TheStreet (Apr. 16, 2014) The social media data space is likely to see more mergers and acquisitions following Twitter Inc.'s acquisition of tweet analyzer Gnip Inc. on Tuesday and Apples Inc.'s purchase of Topsy Labs Inc. back in December. One firm in particular, the U.K.'s DataSift Inc., could be on the list of potential buyers. Among other social media startups that could be ripe for picking is Banjo, whose mobile app provides aggregated content by topic and location. Banjo could also be a good fit for Twitter. Video provided by TheStreet
Powered by NewsLook.com
Bitcoin Exchange Mt. Gox to Liquidate After Rebuilding Rejected

Bitcoin Exchange Mt. Gox to Liquidate After Rebuilding Rejected

TheStreet (Apr. 16, 2014) Bitcoin exchange Mt. Gox has agreed to liquidate after a Japanese court rejected its plans to rebuild, according to a report by the Wall Street Journal. Mt. Gox filed for bankruptcy protection in February after announcing about 850,000 bitcoins, worth around $454 million at today's rates, may have been stolen by hackers. It has since recovered 200,000 of the missing bitcoins. The court put Mt. Gox's assets under a provisional administrator's control until bankruptcy proceedings begin. Video provided by TheStreet
Powered by NewsLook.com
BlackBerry: The Crash That Launched 1,000 Startups

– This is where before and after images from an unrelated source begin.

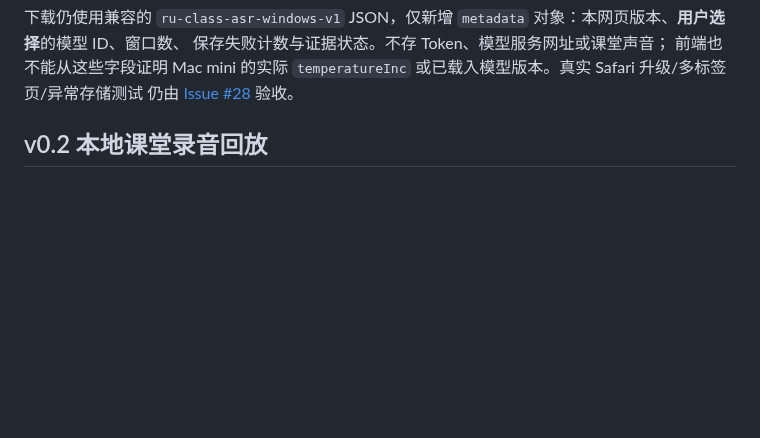
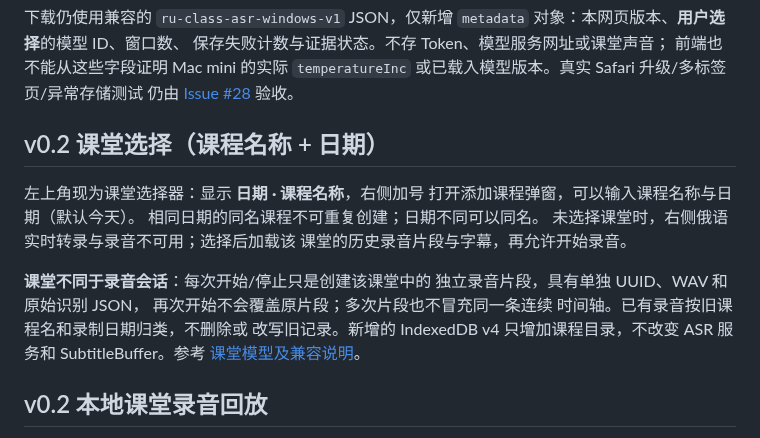
Before and after one commit to Ran-ying/ru-class, a Markdown page: README.md, the part around the change. GitHub-like rendering; blank space fills up the shorter version.

Commit message:
docs(v0.2): define logical classroom key and independent recording sessions

```diff
--- a/README.md
+++ b/README.md
@@ -40,6 +40,22 @@
 或已载入模型版本。真实 Safari 升级/多标签页/异常存储测试
 仍由 [Issue #28](https://github.com/Ran-ying/ru-class/issues/28)
 验收。
+
+## v0.2 课堂选择（课程名称 + 日期）
+
+左上角现为课堂选择器：显示 **日期 · 课程名称**，右侧加号
+打开添加课程弹窗，可以输入课程名称与日期（默认今天）。
+相同日期的同名课程不可重复创建；日期不同可以同名。
+未选择课堂时，右侧俄语实时转录与录音不可用；选择后加载该
+课堂的历史录音片段与字幕，再允许开始录音。
+
+**课堂不同于录音会话**：每次开始/停止只是创建该课堂中的
+独立录音片段，具有单独 UUID、WAV 和原始识别 JSON，
+再次开始不会覆盖原片段；多次片段也不冒充同一条连续
+时间轴。已有录音按旧课程名和录制日期归类，不删除或
+改写旧记录。新增的 IndexedDB v4 只增加课程目录，不改变
+ASR 服务和 SubtitleBuffer。参考
+[课堂模型及兼容说明](docs/v02-dated-classroom-identity.md)。
 
 ## v0.2 本地课堂录音回放
 
```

BlackBerry: The Crash That Launched 1,000 Startups

Reuters - Business Video Online (Apr. 16, 2014) Tech startups in BlackBerry's hometown of Waterloo, Ontario, are tapping talent from the struggling smartphone company and filling the void left in the region by its meltdown. Reuters correspondent Euan Rocha visits the region that could become Canada's Silicon Valley. Video provided by Reuters
Powered by NewsLook.com

Search ScienceDaily

Number of stories in archives: 140,361

Find with keyword(s):
Enter a keyword or phrase to search ScienceDaily for related topics and research stories.

Save/Print:
Share:

Breaking News:
from the past week

In Other News

... from NewsDaily.com

Science News

Health News

Environment News

Technology News



Save/Print:
Share:

Free Subscriptions


Get the latest science news with ScienceDaily's free email newsletters, updated daily and weekly. Or view hourly updated newsfeeds in your RSS reader:

Get Social & Mobile


Keep up to date with the latest news from ScienceDaily via social networks and mobile apps:

Have Feedback?


Tell us what you think of ScienceDaily -- we welcome both positive and negative comments. Have any problems using the site? Questions?
Mobile: iPhone Android Web
Follow: Facebook Twitter Google+
Subscribe: RSS Feeds Email Newsletters
Latest Headlines Health & Medicine Mind & Brain Space & Time Matter & Energy Computers & Math Plants & Animals Earth & Climate Fossils & Ruins